[16] True it is that the particular question under consideration in O'Hara was whether an order to arrest given by a superior officer was itself sufficient to afford the arresting officer a reasonable suspicion. It was the Chief Constable's (unsuccessful) contention that it was. The principle established, however, necessarily extends to encompass also a case like the present. The critical question to be asked in all cases is what is in the mind of the arresting officer: he can never be a "mere conduit" for someone else. It is for that reason insufficient for an arresting officer to rely solely upon an instruction to carry out the arrest. Conversely, however, where the arresting officer's suspicion is formed on the basis of a police national computer entry, that entry is likely to provide the necessary objective justification. After all, if, as the authorities clearly establish, information from an informer or member of the public can properly found suspicion sufficient for an arrest, why too should not an apparently responsible entry in the computer?

[17] But that is not to say that any computer entry will of itself necessarily justify an arrest. If...further enquiry was clearly called for before suspicion could properly crystallise, then the entry alone would not suffice.
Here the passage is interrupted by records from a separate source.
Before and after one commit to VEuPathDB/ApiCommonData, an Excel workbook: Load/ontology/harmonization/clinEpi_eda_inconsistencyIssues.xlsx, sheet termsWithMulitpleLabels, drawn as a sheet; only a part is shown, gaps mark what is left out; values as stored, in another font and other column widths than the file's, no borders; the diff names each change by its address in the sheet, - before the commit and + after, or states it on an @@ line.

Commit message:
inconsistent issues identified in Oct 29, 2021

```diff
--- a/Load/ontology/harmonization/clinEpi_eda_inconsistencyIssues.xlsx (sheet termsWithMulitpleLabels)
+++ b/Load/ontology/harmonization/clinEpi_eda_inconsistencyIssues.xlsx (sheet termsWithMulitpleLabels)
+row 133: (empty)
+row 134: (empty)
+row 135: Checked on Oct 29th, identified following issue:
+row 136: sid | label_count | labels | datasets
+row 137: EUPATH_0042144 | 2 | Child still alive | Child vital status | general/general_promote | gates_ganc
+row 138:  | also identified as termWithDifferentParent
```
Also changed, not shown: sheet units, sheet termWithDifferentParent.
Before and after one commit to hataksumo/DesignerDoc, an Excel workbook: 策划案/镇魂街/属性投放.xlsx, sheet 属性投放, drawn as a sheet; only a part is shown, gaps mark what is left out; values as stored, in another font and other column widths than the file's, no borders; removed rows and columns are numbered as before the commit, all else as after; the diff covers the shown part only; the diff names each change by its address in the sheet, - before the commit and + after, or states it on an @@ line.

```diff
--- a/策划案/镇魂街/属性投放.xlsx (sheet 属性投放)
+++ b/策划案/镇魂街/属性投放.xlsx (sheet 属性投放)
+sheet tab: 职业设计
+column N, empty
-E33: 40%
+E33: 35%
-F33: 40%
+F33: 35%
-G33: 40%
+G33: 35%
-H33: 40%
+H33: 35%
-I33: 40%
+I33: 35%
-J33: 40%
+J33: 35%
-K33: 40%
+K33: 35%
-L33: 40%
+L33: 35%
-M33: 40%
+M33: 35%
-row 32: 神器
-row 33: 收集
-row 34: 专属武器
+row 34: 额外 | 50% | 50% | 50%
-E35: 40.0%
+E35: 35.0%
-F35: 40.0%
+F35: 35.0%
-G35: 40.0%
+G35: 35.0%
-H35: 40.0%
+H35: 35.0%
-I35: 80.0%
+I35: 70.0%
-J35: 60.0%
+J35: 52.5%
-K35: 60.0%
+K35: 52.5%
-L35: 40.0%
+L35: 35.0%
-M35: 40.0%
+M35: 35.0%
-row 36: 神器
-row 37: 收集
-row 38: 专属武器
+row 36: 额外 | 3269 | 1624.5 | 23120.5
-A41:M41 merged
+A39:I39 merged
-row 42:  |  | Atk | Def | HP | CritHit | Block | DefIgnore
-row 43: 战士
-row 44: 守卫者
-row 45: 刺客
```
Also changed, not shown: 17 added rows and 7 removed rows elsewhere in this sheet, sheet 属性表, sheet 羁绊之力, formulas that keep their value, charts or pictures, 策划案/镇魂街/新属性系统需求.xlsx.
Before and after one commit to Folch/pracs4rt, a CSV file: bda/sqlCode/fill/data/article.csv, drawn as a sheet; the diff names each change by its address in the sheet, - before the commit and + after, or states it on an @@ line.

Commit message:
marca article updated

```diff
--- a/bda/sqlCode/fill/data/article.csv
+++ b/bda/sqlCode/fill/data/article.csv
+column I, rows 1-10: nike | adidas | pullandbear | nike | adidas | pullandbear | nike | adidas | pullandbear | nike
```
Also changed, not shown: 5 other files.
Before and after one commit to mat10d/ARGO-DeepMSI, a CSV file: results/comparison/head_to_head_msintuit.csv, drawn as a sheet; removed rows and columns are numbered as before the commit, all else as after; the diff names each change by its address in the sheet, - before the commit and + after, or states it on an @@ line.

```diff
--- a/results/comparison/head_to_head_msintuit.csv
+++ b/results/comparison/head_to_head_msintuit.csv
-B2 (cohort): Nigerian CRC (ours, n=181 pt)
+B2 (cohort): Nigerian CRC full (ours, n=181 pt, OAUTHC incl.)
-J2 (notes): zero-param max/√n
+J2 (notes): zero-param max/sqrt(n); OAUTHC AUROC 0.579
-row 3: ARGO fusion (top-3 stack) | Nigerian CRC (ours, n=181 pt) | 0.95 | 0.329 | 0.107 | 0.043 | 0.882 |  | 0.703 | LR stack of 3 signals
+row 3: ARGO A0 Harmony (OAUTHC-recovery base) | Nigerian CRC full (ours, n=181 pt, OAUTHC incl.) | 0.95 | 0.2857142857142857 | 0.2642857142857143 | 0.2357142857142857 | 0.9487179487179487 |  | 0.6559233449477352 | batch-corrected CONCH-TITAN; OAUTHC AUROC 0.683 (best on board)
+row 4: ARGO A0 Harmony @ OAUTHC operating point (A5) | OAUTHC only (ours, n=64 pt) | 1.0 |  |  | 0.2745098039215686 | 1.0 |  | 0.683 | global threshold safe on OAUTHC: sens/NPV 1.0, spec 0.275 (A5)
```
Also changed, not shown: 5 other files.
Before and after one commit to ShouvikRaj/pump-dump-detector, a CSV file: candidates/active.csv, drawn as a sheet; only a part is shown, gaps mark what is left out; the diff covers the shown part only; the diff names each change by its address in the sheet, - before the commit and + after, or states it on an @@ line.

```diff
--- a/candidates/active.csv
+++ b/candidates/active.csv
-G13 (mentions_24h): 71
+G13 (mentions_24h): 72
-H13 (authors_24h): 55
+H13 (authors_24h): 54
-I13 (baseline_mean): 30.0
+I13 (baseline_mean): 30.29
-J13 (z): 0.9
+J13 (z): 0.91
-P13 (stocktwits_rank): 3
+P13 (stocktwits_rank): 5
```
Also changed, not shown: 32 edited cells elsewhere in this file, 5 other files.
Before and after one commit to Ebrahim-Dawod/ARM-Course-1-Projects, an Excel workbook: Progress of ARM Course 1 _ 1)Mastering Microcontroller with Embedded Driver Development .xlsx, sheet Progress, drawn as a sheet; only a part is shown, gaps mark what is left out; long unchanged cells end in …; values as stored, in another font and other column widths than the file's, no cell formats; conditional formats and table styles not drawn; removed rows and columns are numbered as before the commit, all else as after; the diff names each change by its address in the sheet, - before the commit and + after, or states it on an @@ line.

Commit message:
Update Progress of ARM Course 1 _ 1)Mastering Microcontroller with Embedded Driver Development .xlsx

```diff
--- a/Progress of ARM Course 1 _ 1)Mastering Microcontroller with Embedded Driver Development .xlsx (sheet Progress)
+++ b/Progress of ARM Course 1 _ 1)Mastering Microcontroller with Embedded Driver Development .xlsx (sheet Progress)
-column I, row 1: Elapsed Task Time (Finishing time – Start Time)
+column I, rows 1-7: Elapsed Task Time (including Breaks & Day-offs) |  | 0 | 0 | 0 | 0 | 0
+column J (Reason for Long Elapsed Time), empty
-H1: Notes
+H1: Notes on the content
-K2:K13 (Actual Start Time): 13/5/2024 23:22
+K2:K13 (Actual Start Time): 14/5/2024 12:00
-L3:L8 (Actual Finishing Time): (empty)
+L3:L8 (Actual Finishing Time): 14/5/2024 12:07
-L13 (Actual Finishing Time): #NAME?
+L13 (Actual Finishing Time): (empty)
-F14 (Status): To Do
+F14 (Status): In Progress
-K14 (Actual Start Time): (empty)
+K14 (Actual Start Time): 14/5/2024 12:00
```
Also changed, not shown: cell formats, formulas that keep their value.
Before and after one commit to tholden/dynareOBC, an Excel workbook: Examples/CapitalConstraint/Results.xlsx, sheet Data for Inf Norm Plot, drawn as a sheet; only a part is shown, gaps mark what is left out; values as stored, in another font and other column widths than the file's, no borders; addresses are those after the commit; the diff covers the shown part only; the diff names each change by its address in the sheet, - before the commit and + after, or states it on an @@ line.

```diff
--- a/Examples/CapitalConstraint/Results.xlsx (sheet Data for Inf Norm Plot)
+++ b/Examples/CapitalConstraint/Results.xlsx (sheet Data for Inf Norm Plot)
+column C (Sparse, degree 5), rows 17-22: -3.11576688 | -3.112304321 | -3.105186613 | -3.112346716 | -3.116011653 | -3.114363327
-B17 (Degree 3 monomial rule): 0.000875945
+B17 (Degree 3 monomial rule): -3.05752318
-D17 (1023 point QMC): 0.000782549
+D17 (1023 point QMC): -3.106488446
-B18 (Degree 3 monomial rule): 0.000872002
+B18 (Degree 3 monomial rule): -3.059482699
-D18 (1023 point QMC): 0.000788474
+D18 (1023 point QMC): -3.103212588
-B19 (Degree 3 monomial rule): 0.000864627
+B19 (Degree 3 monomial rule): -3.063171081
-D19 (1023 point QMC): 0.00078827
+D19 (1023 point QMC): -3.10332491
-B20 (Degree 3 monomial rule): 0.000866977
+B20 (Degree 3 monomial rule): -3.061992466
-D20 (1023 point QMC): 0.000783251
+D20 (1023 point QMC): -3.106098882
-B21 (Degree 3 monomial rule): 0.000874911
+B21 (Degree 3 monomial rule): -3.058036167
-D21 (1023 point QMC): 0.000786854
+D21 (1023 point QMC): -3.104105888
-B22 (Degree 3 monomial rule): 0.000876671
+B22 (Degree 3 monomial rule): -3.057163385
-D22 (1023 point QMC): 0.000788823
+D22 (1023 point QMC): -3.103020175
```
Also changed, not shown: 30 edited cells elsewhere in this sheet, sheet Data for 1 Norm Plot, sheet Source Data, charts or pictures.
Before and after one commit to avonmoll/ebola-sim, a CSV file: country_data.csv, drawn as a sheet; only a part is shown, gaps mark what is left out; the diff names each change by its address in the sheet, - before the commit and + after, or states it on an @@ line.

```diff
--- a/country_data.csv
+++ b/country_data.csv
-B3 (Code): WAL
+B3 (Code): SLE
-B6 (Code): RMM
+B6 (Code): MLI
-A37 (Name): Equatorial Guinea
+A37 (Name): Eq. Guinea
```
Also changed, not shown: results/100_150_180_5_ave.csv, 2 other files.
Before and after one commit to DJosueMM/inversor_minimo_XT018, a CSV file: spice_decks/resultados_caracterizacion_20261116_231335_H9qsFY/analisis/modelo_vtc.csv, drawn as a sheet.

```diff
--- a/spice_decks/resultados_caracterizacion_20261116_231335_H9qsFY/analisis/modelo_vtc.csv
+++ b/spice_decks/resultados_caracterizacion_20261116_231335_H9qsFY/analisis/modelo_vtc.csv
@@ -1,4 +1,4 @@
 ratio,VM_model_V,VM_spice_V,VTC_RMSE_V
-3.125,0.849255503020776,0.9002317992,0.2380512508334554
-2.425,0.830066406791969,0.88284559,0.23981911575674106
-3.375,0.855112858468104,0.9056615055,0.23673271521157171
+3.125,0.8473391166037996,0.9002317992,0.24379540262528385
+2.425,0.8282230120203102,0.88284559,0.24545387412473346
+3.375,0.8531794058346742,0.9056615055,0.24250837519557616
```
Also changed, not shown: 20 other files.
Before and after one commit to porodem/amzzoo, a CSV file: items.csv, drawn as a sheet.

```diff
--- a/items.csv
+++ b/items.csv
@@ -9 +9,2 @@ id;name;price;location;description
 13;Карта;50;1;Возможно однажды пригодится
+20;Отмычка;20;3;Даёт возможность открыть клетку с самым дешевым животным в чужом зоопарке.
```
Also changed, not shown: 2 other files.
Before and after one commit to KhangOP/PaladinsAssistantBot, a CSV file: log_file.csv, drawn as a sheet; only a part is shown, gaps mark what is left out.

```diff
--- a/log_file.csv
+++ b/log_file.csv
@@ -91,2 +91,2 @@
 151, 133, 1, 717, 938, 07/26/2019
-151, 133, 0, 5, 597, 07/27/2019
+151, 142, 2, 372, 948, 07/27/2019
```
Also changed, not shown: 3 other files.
[20] By way of footnote I add only this. The contention is advanced in a skeleton argument earlier submitted by counsel for the respondent on this appeal that art 5(1)(c) of the European Convention on Human Rights "enables reasonable suspicion to be given a wider content that that applied by the court in O'Hara", so that it becomes relevant also to have regard to what lay behind the computer entry. That argument too, however, must fail. The judgment of the European Court of Human Rights in Fox, Campbell and Hartley v United Kingdom (1990) 13 EHRR 157 was expressly considered in O'Hara and drew from Lord Hope the comment at p 302 that he could see no conflict in principle between the approach taken in the English cases and that taken in the European Court.

[21] In the result the appeal succeeds.